* Records shown
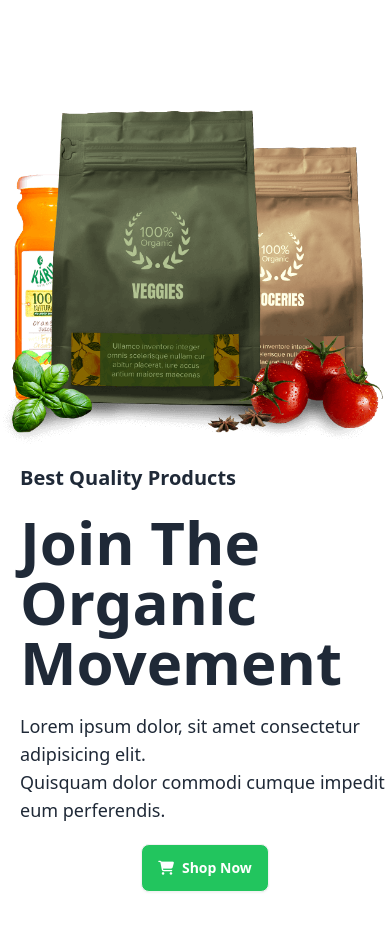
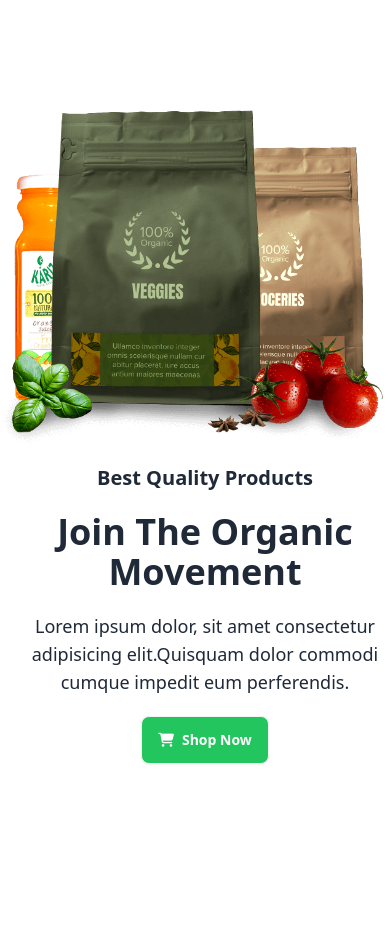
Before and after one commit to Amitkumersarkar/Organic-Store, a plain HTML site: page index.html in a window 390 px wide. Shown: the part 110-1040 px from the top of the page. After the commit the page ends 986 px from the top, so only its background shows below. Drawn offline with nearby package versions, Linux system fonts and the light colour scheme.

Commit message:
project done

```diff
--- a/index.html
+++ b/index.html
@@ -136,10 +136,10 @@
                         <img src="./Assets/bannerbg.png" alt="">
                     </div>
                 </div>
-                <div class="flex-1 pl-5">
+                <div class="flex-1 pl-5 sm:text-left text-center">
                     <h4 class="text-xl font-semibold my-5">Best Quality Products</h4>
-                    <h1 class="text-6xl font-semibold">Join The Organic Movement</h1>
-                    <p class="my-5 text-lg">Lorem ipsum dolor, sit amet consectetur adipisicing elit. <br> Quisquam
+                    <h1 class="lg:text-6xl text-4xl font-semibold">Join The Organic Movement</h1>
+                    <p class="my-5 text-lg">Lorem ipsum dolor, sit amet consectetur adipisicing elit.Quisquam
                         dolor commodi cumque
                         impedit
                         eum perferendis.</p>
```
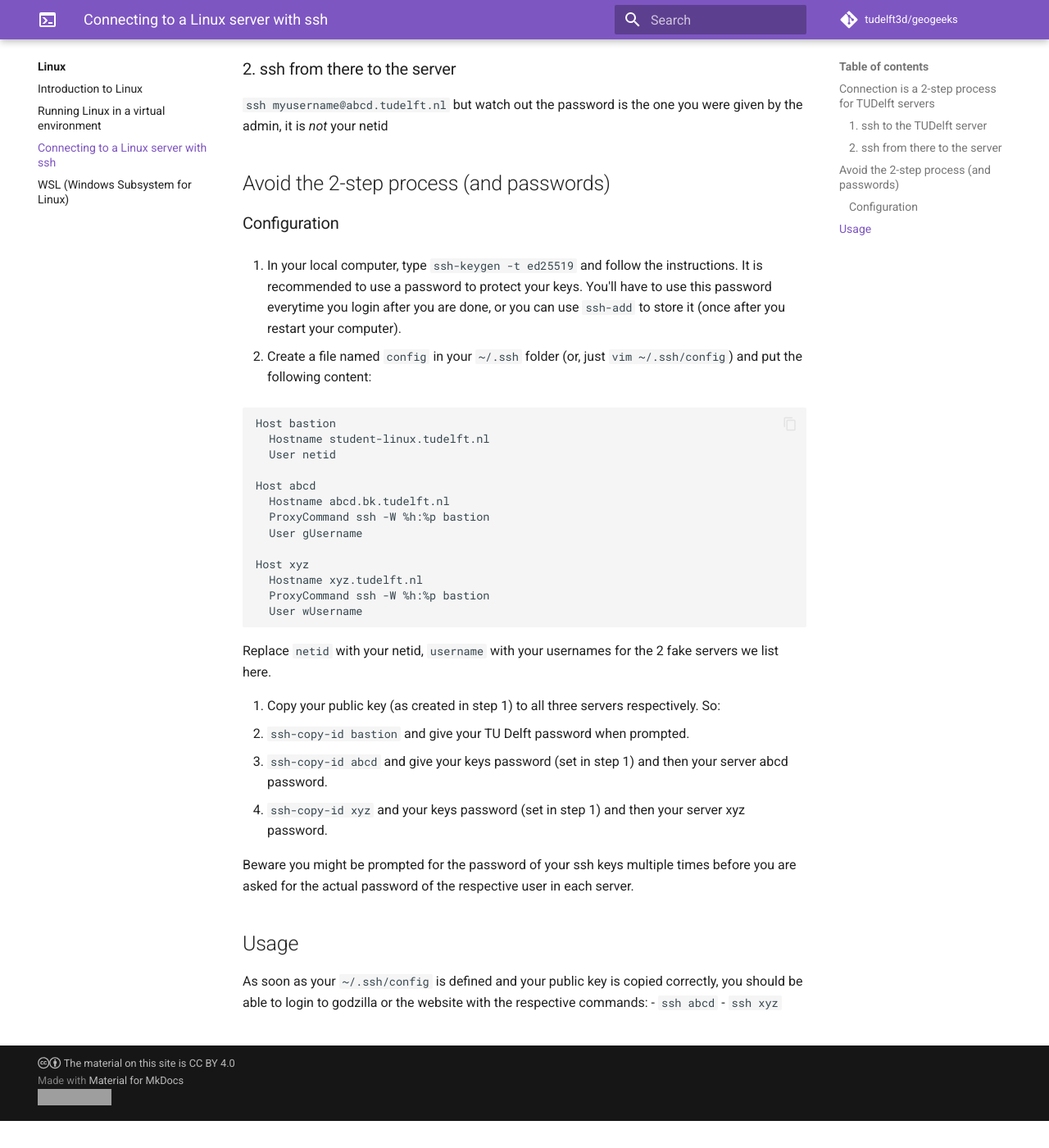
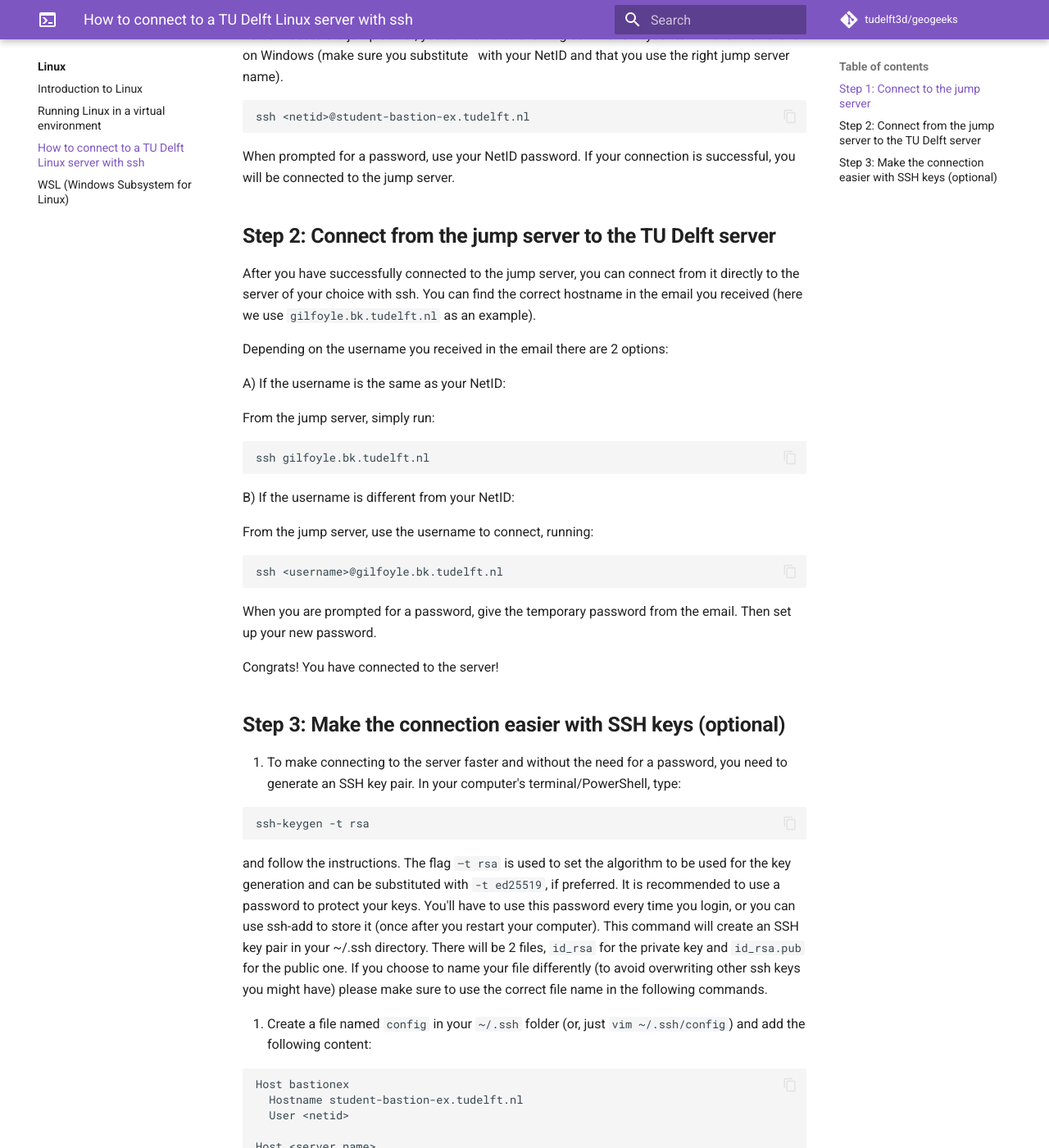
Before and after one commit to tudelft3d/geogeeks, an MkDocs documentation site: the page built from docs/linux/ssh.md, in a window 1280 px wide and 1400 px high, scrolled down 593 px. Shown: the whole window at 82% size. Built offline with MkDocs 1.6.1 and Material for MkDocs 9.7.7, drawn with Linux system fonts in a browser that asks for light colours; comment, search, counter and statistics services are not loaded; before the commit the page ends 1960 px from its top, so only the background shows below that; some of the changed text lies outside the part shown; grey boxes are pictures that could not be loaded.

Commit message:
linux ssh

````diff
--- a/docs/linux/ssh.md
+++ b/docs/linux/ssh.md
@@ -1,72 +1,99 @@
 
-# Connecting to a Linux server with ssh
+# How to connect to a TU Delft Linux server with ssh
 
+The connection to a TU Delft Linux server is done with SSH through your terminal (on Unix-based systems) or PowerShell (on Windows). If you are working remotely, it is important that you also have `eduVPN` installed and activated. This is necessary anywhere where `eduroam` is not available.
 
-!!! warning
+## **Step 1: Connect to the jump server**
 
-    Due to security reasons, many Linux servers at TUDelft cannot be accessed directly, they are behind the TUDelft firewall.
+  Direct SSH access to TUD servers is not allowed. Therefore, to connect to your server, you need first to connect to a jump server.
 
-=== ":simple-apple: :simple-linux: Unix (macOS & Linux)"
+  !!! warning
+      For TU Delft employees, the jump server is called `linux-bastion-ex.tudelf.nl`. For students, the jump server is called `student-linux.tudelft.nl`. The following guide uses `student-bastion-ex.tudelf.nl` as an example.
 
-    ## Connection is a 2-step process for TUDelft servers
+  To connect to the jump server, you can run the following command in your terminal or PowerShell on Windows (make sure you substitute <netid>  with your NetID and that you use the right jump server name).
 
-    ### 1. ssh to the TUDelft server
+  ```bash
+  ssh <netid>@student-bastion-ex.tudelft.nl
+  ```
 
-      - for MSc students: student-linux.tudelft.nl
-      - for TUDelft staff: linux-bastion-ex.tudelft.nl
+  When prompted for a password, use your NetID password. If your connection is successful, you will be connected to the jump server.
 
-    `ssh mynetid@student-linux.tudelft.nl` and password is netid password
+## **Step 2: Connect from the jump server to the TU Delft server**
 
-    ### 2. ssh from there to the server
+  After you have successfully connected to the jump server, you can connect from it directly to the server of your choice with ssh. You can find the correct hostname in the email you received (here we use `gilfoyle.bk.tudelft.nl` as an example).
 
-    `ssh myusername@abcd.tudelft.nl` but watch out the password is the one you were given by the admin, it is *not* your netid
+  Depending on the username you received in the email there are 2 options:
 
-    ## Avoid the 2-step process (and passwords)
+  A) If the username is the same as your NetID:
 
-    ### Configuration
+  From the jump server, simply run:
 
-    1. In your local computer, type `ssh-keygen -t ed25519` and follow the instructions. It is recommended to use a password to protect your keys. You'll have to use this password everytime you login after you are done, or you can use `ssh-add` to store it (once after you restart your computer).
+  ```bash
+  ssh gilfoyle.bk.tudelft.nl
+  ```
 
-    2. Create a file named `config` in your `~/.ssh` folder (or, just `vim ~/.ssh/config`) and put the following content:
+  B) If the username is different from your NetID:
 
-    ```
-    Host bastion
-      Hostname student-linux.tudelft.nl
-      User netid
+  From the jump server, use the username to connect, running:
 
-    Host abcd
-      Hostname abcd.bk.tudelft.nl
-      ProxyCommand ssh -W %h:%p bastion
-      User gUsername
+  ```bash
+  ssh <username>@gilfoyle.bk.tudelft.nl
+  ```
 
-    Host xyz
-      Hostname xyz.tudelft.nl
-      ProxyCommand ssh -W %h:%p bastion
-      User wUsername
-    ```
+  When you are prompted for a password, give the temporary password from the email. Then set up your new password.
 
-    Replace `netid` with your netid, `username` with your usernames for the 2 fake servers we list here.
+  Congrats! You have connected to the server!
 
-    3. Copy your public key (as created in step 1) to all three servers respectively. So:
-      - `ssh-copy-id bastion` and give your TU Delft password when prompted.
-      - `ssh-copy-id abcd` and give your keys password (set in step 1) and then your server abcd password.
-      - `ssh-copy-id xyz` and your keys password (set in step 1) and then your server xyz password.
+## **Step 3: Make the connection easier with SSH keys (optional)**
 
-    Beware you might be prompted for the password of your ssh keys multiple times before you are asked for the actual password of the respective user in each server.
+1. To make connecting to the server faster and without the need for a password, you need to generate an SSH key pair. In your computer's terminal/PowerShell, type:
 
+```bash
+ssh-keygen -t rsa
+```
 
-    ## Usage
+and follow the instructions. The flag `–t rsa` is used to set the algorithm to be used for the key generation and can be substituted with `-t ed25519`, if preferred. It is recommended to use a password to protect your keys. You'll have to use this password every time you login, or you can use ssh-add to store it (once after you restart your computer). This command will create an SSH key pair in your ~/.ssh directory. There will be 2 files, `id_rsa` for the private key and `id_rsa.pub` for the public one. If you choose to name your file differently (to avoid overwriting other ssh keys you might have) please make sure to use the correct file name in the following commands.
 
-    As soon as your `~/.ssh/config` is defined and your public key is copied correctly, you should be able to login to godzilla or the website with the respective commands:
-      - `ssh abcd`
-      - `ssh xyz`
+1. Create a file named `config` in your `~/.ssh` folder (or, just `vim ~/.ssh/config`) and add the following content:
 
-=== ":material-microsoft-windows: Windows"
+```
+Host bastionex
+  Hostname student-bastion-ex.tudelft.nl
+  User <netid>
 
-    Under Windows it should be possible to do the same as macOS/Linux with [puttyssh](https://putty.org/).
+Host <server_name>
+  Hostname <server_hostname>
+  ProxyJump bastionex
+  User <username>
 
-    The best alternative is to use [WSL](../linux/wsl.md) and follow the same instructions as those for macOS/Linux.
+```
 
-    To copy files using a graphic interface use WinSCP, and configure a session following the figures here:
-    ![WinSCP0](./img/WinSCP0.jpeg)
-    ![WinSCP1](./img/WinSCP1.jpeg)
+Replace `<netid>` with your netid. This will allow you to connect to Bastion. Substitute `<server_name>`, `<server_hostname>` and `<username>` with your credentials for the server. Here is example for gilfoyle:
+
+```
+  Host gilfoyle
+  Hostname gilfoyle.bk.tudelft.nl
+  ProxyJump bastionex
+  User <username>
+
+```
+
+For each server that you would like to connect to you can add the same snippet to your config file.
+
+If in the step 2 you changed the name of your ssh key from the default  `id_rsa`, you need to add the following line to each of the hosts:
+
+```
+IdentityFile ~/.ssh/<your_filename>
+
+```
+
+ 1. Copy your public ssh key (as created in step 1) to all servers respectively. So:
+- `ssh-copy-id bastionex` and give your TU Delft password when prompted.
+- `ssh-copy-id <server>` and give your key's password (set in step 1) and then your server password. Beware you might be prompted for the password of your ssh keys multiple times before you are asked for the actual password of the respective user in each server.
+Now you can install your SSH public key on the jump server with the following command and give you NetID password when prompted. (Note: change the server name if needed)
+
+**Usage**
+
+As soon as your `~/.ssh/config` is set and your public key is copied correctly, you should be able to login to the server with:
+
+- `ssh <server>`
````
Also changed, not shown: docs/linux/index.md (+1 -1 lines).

--

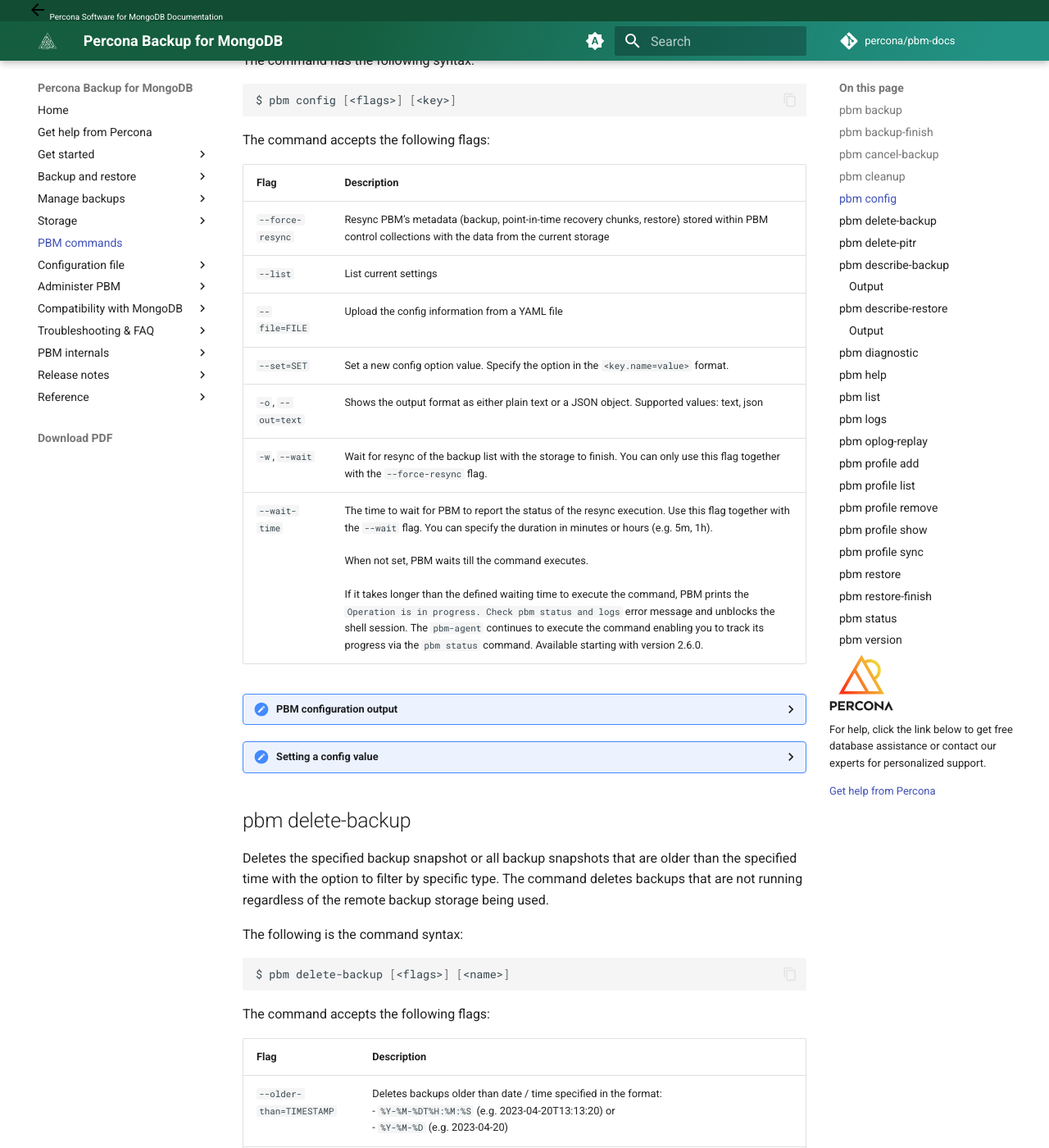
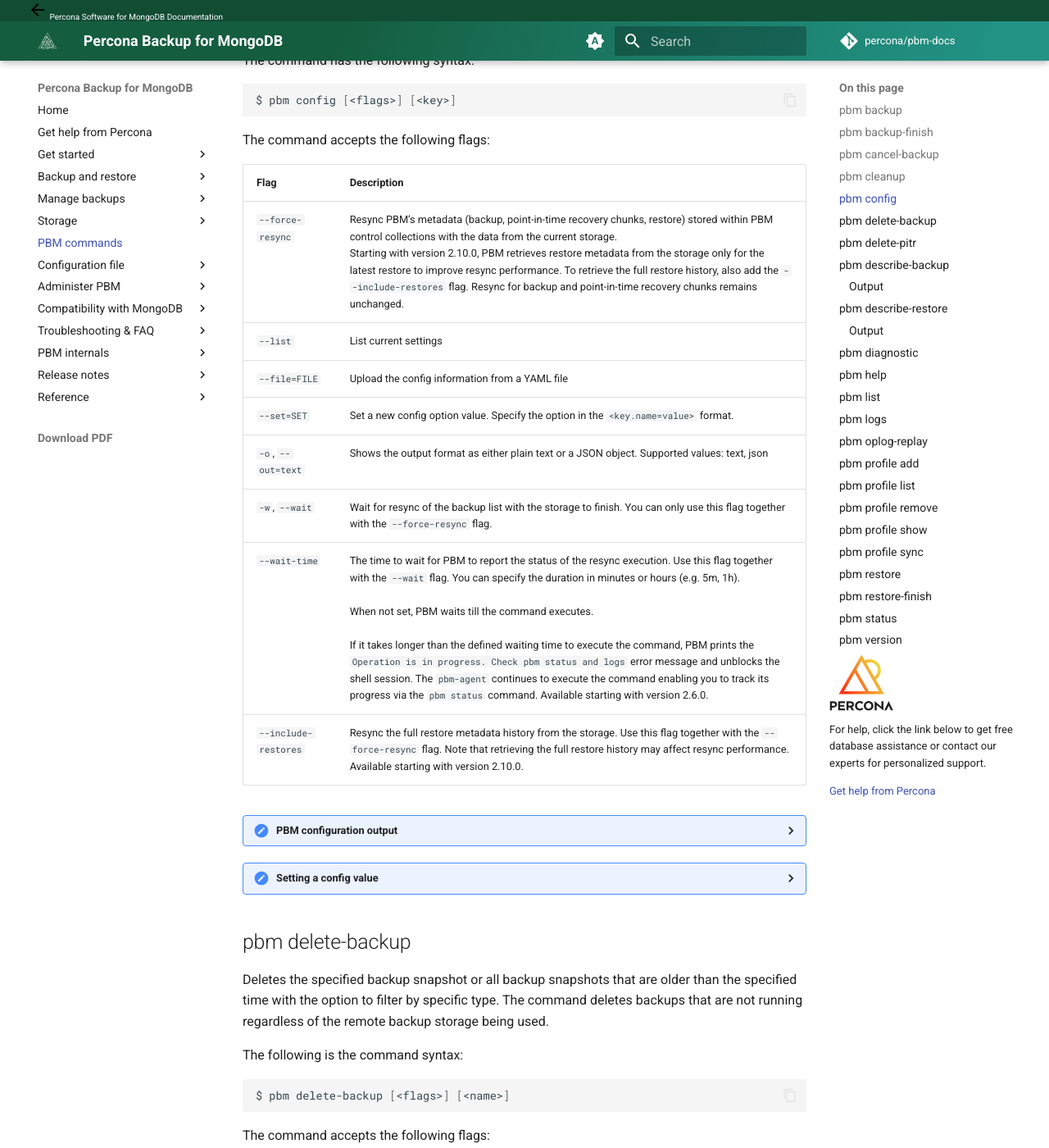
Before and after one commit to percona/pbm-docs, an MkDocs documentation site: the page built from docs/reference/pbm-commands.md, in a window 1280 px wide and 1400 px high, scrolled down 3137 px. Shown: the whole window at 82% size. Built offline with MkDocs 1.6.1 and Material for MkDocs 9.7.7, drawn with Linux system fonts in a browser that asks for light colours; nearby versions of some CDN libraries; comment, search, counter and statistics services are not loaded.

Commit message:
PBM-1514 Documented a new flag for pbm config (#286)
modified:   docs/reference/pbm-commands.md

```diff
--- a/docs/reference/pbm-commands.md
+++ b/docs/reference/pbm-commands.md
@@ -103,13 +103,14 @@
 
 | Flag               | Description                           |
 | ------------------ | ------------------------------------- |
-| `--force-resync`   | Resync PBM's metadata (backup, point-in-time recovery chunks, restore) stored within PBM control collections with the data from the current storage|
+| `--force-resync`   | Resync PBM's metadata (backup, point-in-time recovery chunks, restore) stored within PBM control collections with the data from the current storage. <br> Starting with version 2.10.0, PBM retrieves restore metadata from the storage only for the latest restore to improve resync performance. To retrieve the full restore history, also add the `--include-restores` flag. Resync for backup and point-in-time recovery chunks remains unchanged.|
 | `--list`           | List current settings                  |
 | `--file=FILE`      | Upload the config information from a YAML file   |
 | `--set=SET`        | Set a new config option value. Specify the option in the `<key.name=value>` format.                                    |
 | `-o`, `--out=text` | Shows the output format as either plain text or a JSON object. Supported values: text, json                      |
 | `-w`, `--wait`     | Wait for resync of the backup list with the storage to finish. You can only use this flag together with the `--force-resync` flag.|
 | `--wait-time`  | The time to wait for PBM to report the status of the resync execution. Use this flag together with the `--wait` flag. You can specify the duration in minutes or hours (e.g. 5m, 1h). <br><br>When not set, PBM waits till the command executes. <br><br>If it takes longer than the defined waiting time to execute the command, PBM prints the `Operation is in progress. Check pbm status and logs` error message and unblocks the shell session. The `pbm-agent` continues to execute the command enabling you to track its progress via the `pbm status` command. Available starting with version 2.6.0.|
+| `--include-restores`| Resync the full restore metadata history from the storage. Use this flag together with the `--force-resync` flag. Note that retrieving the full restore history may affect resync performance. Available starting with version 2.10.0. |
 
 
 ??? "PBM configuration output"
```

* Task details
Count, in the records above, the lines that include "instructions", and give the number with nothing added.

* Answer box
3